~ Berge, Y. & Collins, M. (1995) Computer Mediated Communication and the On-line Classroom. Cresskill, NJ Hampton Press vol. 1 3

    1. Hartman, et al. Patterns of Social Interaction vol. 2
    2. Paulsen, M. Moderating Educational Computer Conferences vol. 3
    3. Rohfield, R. & Hiemstra, R. Moderating Discussions in the Online Classroom


  1. Using the software tools described in this lesson and in the following paragraph, provide feedback to this poor student on her work below:

One of the advantages of grading papers from an online ocurse is that instructors can save valable time using features of Microsoft word and other familiar software packeages to speed up grading. For instance, selecting "track changes" from the tools menu allows instructor comments to be made in a different color, even if the changes are only the result of running a spell check prombram. The use of another tool, auto-text, allows instructors to develop a list of codes for frequenty typed messages, so that instead of typing out for the fiftieth time "This is a run on sentence" she can type in R-O and her message will appear as if by magic! A third useful tool is "insert" which allows an instructor to insert footnotes that comment on the student work without a massive interpuption of the students writing on the essay.

  1. The following message appears in one of your discussion areas, about mid way into the semester as your literature class is reading "The Yellow Wallpaper, " a short story narrated by a woman experiencing extreme post partum depression. Explain how and where you would provide feedback to this student, and what instructor "voices" would be speaking.

Who knows what best for a persons body but the person feeling a certian way.....i believe the author is the one afflicted with a nervous breakdown, and obviously i defintely can relate...She is reliable to tell of what ailes her but to diagnose who really knows best.. Does the doctor? The family? hmmm tough call. It seems to me that the power of the mind can be a healer as i myself am getting better without as much depression, but what really lifts people out of mental problems? Yellow wallpaper is a very interesting story that tells of an ailment very few people understood back then...nervous breakdowns/anxiety/fear/depression all tie in to each other as its an emotional thing, but i see it as a challenge to overcome and be better then u were before....u cant sugarcoat a problem and lying in bed all day or what they call the rest cure may not have been the answer....good story though i liked it

  1. Discuss the electronic personality of the instructor who wrote the following passage in response to a student's question about an assignment in the third week of an on line course. Make some suggestions so that he may project a different on-line image.

The dates on the syllabus indicate due dates by which you should have completed your readings and be prepared to begin discussion. From your question I have to wonder whether you have read the syllabus or course information at all. Please be sure to keep a copy of the syllabus handy so that you will be able to answer such questions for yourself in the future.

Discussion Questions:

  1. Pick one "in class" strategy you use to give feedback to your students.
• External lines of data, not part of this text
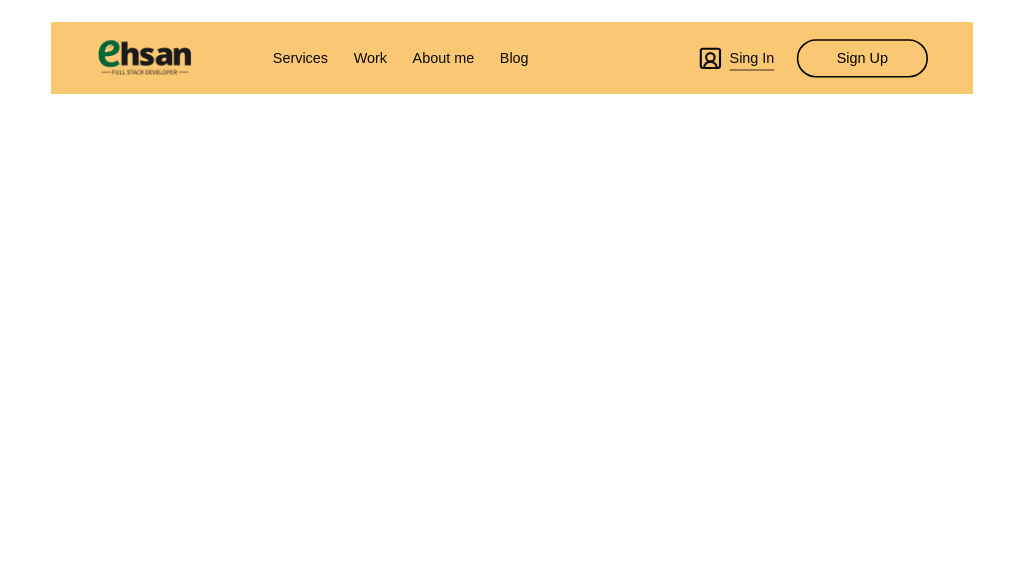
Repository: FrontendProjectsNL/mijn-portfolio-project
Page: /exercise
These files come from the project's save history. The page is drawn as it stood at one moment and after the next save; the edit follows.
The browser window is 1280 px wide. The pictures show the whole page, at 80% of full size.
The project was rebuilt for these pictures with package versions that can differ from the ones it lists, and the page was loaded fresh each time. The framework's server and built-in components were replaced by stand-ins that run in the browser. Also part of the build but not shown: next.config.mjs.

Above is the page before, as saved 2024-10-25 13:54:27.

After the next save:
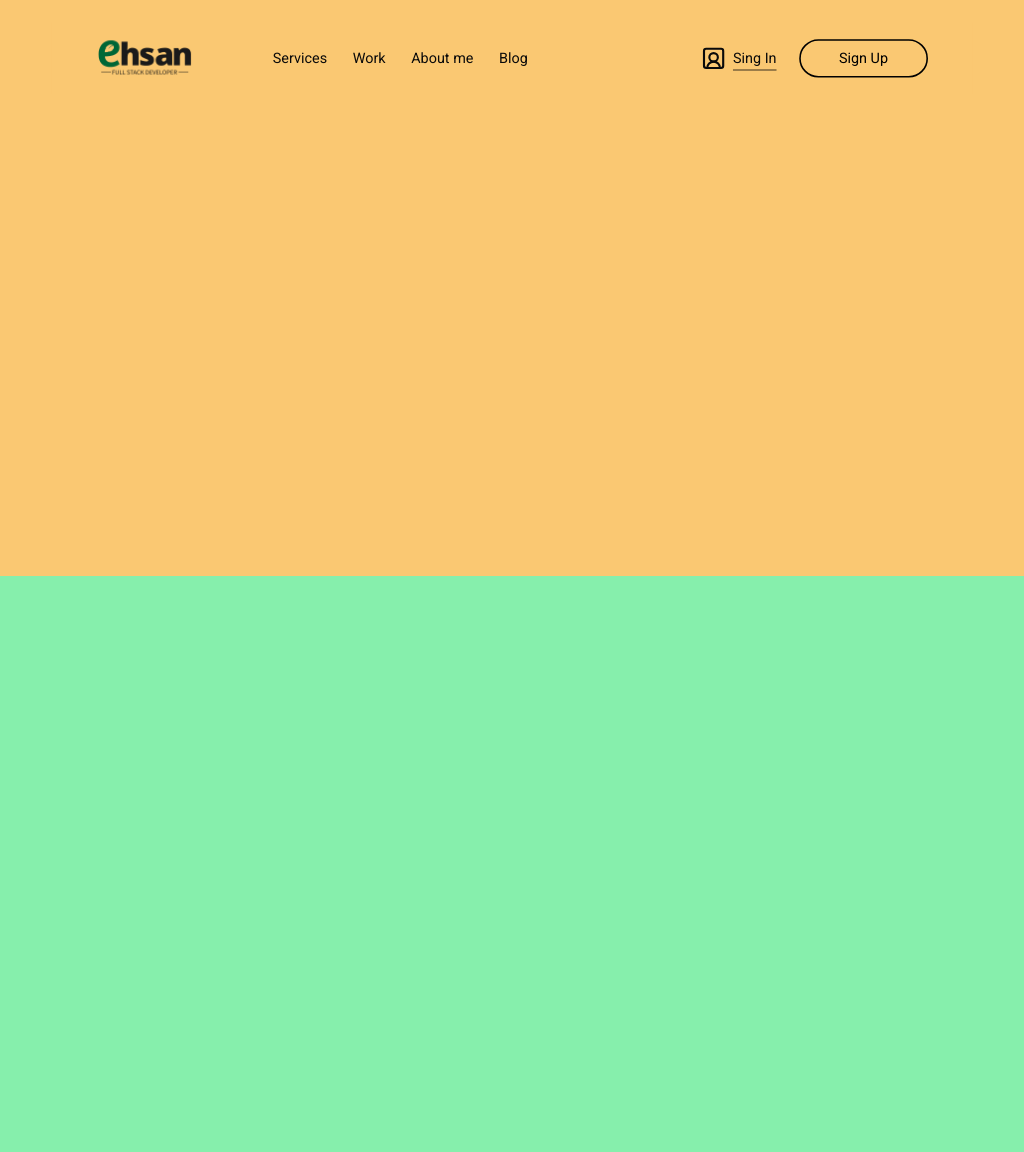
Saved 18 s later.
--- a/app/layout.tsx
+++ b/app/layout.tsx
@@ -41,13 +41,10 @@ export default function RootLayout({
 }>) {
   return (
     <html lang="en">
-      <Header>
-        <body
-          className={`${roboto.variable} ${firaCode.variable}  antialiased`}
-        >
-          {children}
-        </body>
-      </Header>
+      <body className={`${roboto.variable} ${firaCode.variable}  antialiased`}>
+        <Header></Header>
+        {children}
+      </body>
     </html>
   );
 }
Translate that strategy into a useful online strategy.
  2. List three methods you could use to save time in giving feedback on an assignment that many students are sending to you.
  3. Discuss the ways in which you could make your responses to the online student more "high touch" and less "high tech" and impersonal.
  4. Develop responses or criteria to be considered for each of these three basic aspects of feedback: When? How? How Much? (This could be done as a group exercise.)
  5. At what points in the semester do you think it is especially important to provide detailed feedback?
  6. Describe some of the different means by which you might provide feedback to an on-line student, and when each would be particularly helpful.
  7. What are some of the things an on-line instructor should be aware of as students form an image of his on-line personality?
Assessment Strategies
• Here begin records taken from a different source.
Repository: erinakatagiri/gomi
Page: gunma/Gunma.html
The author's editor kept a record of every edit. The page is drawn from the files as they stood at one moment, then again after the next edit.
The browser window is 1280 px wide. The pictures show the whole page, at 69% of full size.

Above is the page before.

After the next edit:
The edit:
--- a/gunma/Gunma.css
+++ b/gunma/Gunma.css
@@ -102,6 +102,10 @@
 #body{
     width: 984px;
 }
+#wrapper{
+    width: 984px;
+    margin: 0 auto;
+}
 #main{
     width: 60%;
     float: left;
Assessment would best be carried out by presenting examples of exercises and discussion questions for participants to complete on their own, followed, perhaps, by posting to a class web site or presentation for class discussion.